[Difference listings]
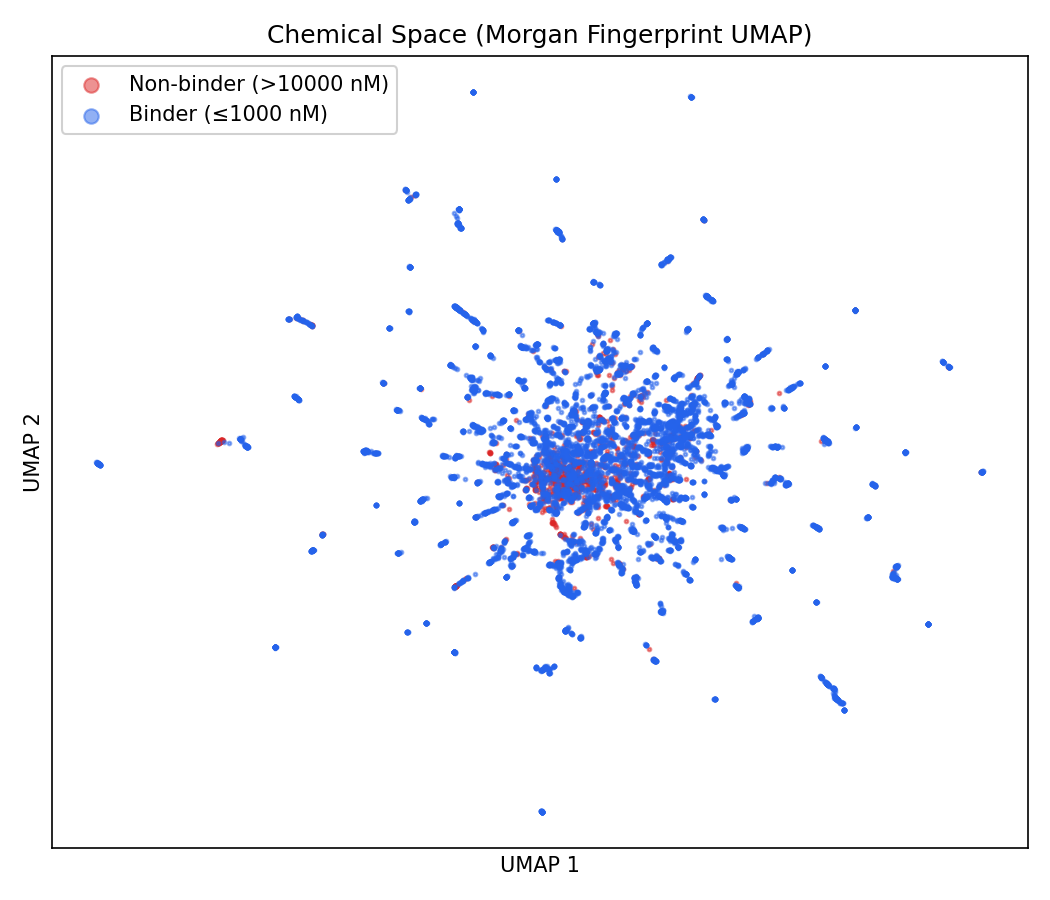
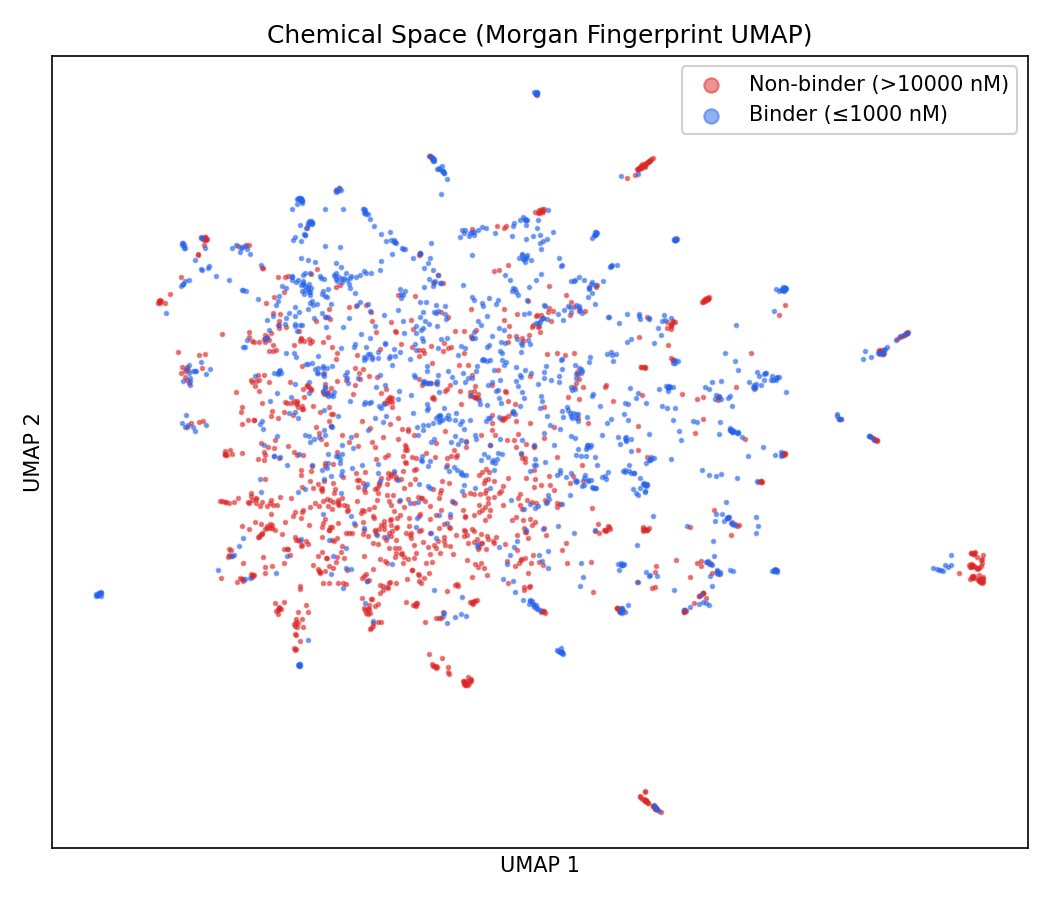
balance fig1 subsample to 1:1 for visibility

diff --git a/README.md b/README.md
@@ -112,7 +112,7 @@ AUROC values in this table depend on the negative sampling strategy. Affinity-th
 | | |
 |:---:|:---:|
 | ![Chemical space UMAP](figures/fig1_chemical_space_umap.png) | ![Protein embedding UMAP](figures/fig2_protein_umap.png) |
-| **Fig 1.** Chemical space UMAP over Morgan fingerprints of 10k subsampled drugs (cosine metric). Non-binders (red) are sparse at 4.43:1 class ratio and mostly invisible at this scale. The tight clustering reflects the narrow chemical diversity of BindingDB's kinase inhibitor collection: measured compounds are concentrated in ATP-competitive scaffold classes that occupy the same region of chemical space. | **Fig 2.** ESM2 embedding UMAP over all 487 kinase targets with valid sequences, colored by subfamily. ESM2 partially separates kinase families despite being trained on general protein sequences. |
+| **Fig 1.** Chemical space UMAP over Morgan fingerprints, balanced 1:1 binder:non-binder for visualization (~3,680 points; binders downsampled to match the non-binder count from a 10k random subsample; cosine metric). Binders (blue) and non-binders (red) overlap throughout chemical space with no separation. This is consistent with affinity-threshold negative sampling: measured non-binders are drawn from the same ATP-competitive scaffold classes as binders and differ in binding affinity, not gross structural class. | **Fig 2.** ESM2 embedding UMAP over all 487 kinase targets with valid sequences, colored by subfamily. ESM2 partially separates kinase families despite being trained on general protein sequences. |
 
 ![ROC and PR curves](figures/fig3_roc_pr_curves.png)
 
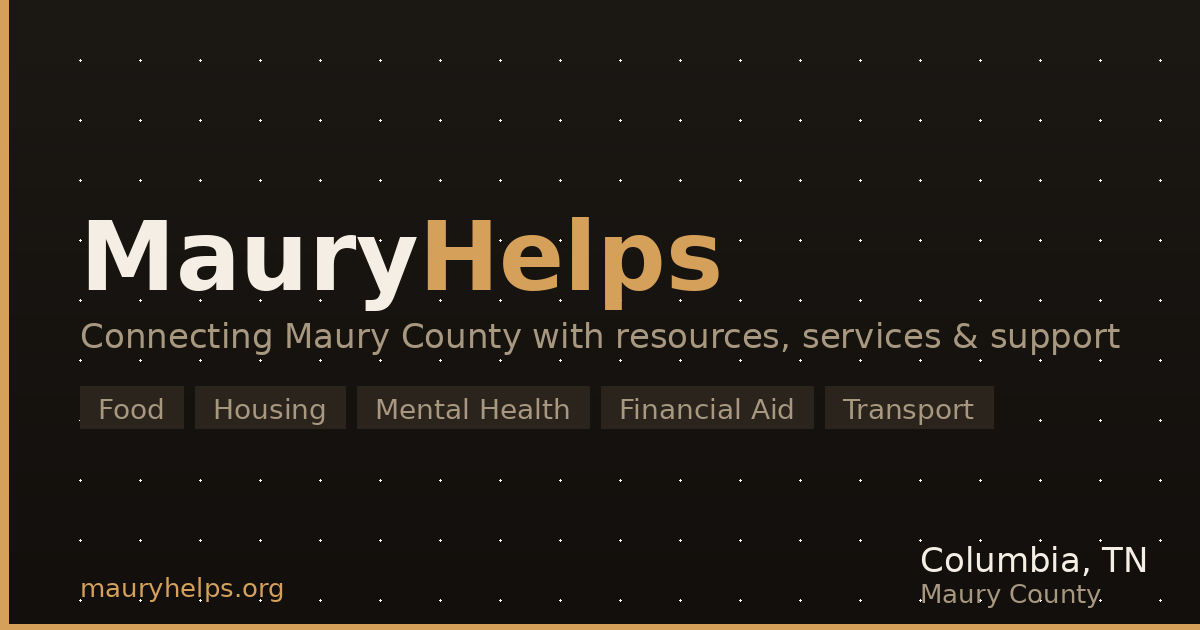
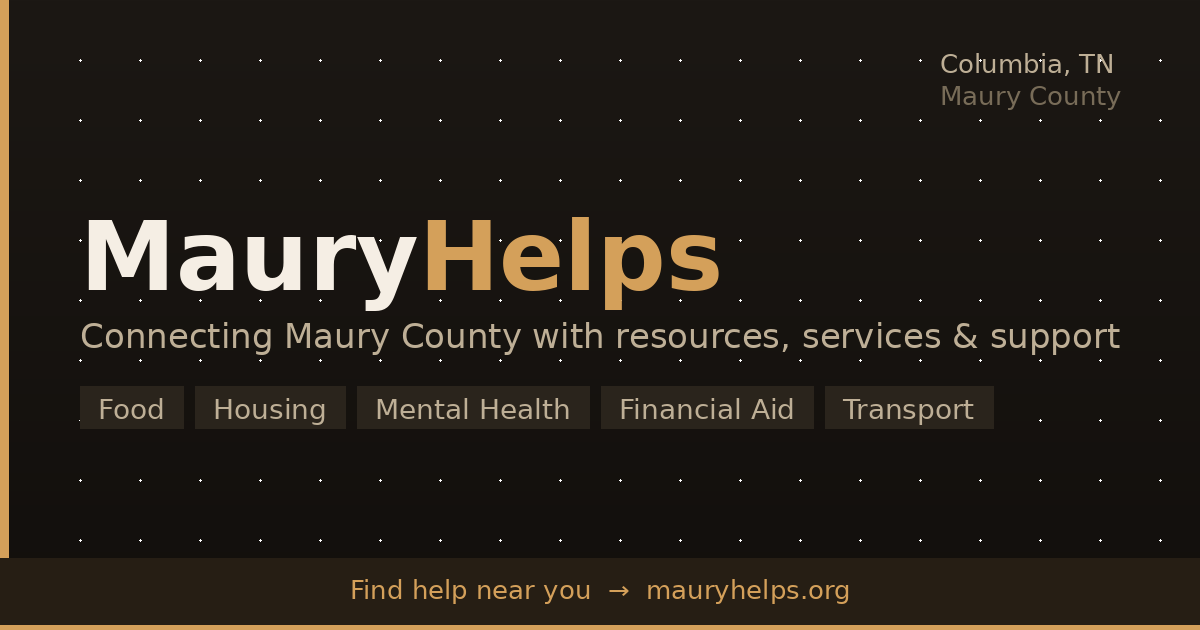
Fix OG meta warnings; update share image with CTA
- Page title expanded to 50 chars for SEO
- og:description trimmed to ~110 chars (was 157, truncates at ~125)
- OG image: added "Find help near you → mauryhelps.org" CTA bar,
  improved text contrast, moved location to top-right

Claude-Session: https://claude.ai/code/session_01LpExLK1zVTaoBD6V88USsJ

diff --git a/index.html b/index.html
@@ -3,21 +3,21 @@
 <head>
 <meta charset="UTF-8">
 <meta name="viewport" content="width=device-width, initial-scale=1.0">
-<title>MauryHelps</title>
-<meta name="description" content="Connecting Maury County, TN with local resources, services, and support — food, housing, mental health, financial aid, and more.">
+<title>MauryHelps — Local Resources for Maury County, TN</title>
+<meta name="description" content="Find local help in Maury County, TN — food, housing, mental health, financial aid, transport & more. Free community resource directory.">
 <!-- Open Graph / Social sharing -->
 <meta property="og:type" content="website">
 <meta property="og:url" content="https://mauryhelps.org/">
-<meta property="og:title" content="MauryHelps — Maury County, TN Resources">
-<meta property="og:description" content="Find local help or share what you have. Food, housing, mental health, financial aid, transport, and more across Columbia, Spring Hill, Mt. Pleasant & beyond.">
+<meta property="og:title" content="MauryHelps — Local Resources for Maury County, TN">
+<meta property="og:description" content="Find local help in Maury County — food, housing, mental health, financial aid, transport & more. Free and open to everyone.">
 <meta property="og:image" content="https://mauryhelps.org/og-image.png">
 <meta property="og:image:width" content="1200">
 <meta property="og:image:height" content="630">
 <meta property="og:site_name" content="MauryHelps">
 <!-- Twitter / X card -->
 <meta name="twitter:card" content="summary_large_image">
-<meta name="twitter:title" content="MauryHelps — Maury County, TN Resources">
-<meta name="twitter:description" content="Find local help or share what you have. Food, housing, mental health, financial aid, transport, and more across Maury County.">
+<meta name="twitter:title" content="MauryHelps — Local Resources for Maury County, TN">
+<meta name="twitter:description" content="Find local help in Maury County — food, housing, mental health, financial aid, transport & more. Free and open to everyone.">
 <meta name="twitter:image" content="https://mauryhelps.org/og-image.png">
 <link href="https://fonts.googleapis.com/css2?family=DM+Serif+Display:ital@0;1&family=DM+Sans:wght@300;400;500;600&display=swap" rel="stylesheet">
 <style>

▶ **TASK OBJECTIVE**: What is needed is an exact copy of the entries, without any images.

▶ **EXERCISE OUTPUT**:
balance fig1 subsample to 1:1 for visibility

diff --git a/README.md b/README.md
@@ -112,7 +112,7 @@ AUROC values in this table depend on the negative sampling strategy. Affinity-th
 | | |
 |:---:|:---:|
 | ![Chemical space UMAP](figures/fig1_chemical_space_umap.png) | ![Protein embedding UMAP](figures/fig2_protein_umap.png) |
-| **Fig 1.** Chemical space UMAP over Morgan fingerprints of 10k subsampled drugs (cosine metric). Non-binders (red) are sparse at 4.43:1 class ratio and mostly invisible at this scale. The tight clustering reflects the narrow chemical diversity of BindingDB's kinase inhibitor collection: measured compounds are concentrated in ATP-competitive scaffold classes that occupy the same region of chemical space. | **Fig 2.** ESM2 embedding UMAP over all 487 kinase targets with valid sequences, colored by subfamily. ESM2 partially separates kinase families despite being trained on general protein sequences. |
+| **Fig 1.** Chemical space UMAP over Morgan fingerprints, balanced 1:1 binder:non-binder for visualization (~3,680 points; binders downsampled to match the non-binder count from a 10k random subsample; cosine metric). Binders (blue) and non-binders (red) overlap throughout chemical space with no separation. This is consistent with affinity-threshold negative sampling: measured non-binders are drawn from the same ATP-competitive scaffold classes as binders and differ in binding affinity, not gross structural class. | **Fig 2.** ESM2 embedding UMAP over all 487 kinase targets with valid sequences, colored by subfamily. ESM2 partially separates kinase families despite being trained on general protein sequences. |
 
 ![ROC and PR curves](figures/fig3_roc_pr_curves.png)
 
Fix OG meta warnings; update share image with CTA
- Page title expanded to 50 chars for SEO
- og:description trimmed to ~110 chars (was 157, truncates at ~125)
- OG image: added "Find help near you → mauryhelps.org" CTA bar,
  improved text contrast, moved location to top-right

Claude-Session: https://claude.ai/code/session_01LpExLK1zVTaoBD6V88USsJ

diff --git a/index.html b/index.html
@@ -3,21 +3,21 @@
 <head>
 <meta charset="UTF-8">
 <meta name="viewport" content="width=device-width, initial-scale=1.0">
-<title>MauryHelps</title>
-<meta name="description" content="Connecting Maury County, TN with local resources, services, and support — food, housing, mental health, financial aid, and more.">
+<title>MauryHelps — Local Resources for Maury County, TN</title>
+<meta name="description" content="Find local help in Maury County, TN — food, housing, mental health, financial aid, transport & more. Free community resource directory.">
 <!-- Open Graph / Social sharing -->
 <meta property="og:type" content="website">
 <meta property="og:url" content="https://mauryhelps.org/">
-<meta property="og:title" content="MauryHelps — Maury County, TN Resources">
-<meta property="og:description" content="Find local help or share what you have. Food, housing, mental health, financial aid, transport, and more across Columbia, Spring Hill, Mt. Pleasant & beyond.">
+<meta property="og:title" content="MauryHelps — Local Resources for Maury County, TN">
+<meta property="og:description" content="Find local help in Maury County — food, housing, mental health, financial aid, transport & more. Free and open to everyone.">
 <meta property="og:image" content="https://mauryhelps.org/og-image.png">
 <meta property="og:image:width" content="1200">
 <meta property="og:image:height" content="630">
 <meta property="og:site_name" content="MauryHelps">
 <!-- Twitter / X card -->
 <meta name="twitter:card" content="summary_large_image">
-<meta name="twitter:title" content="MauryHelps — Maury County, TN Resources">
-<meta name="twitter:description" content="Find local help or share what you have. Food, housing, mental health, financial aid, transport, and more across Maury County.">
+<meta name="twitter:title" content="MauryHelps — Local Resources for Maury County, TN">
+<meta name="twitter:description" content="Find local help in Maury County — food, housing, mental health, financial aid, transport & more. Free and open to everyone.">
 <meta name="twitter:image" content="https://mauryhelps.org/og-image.png">
 <link href="https://fonts.googleapis.com/css2?family=DM+Serif+Display:ital@0;1&family=DM+Sans:wght@300;400;500;600&display=swap" rel="stylesheet">
 <style>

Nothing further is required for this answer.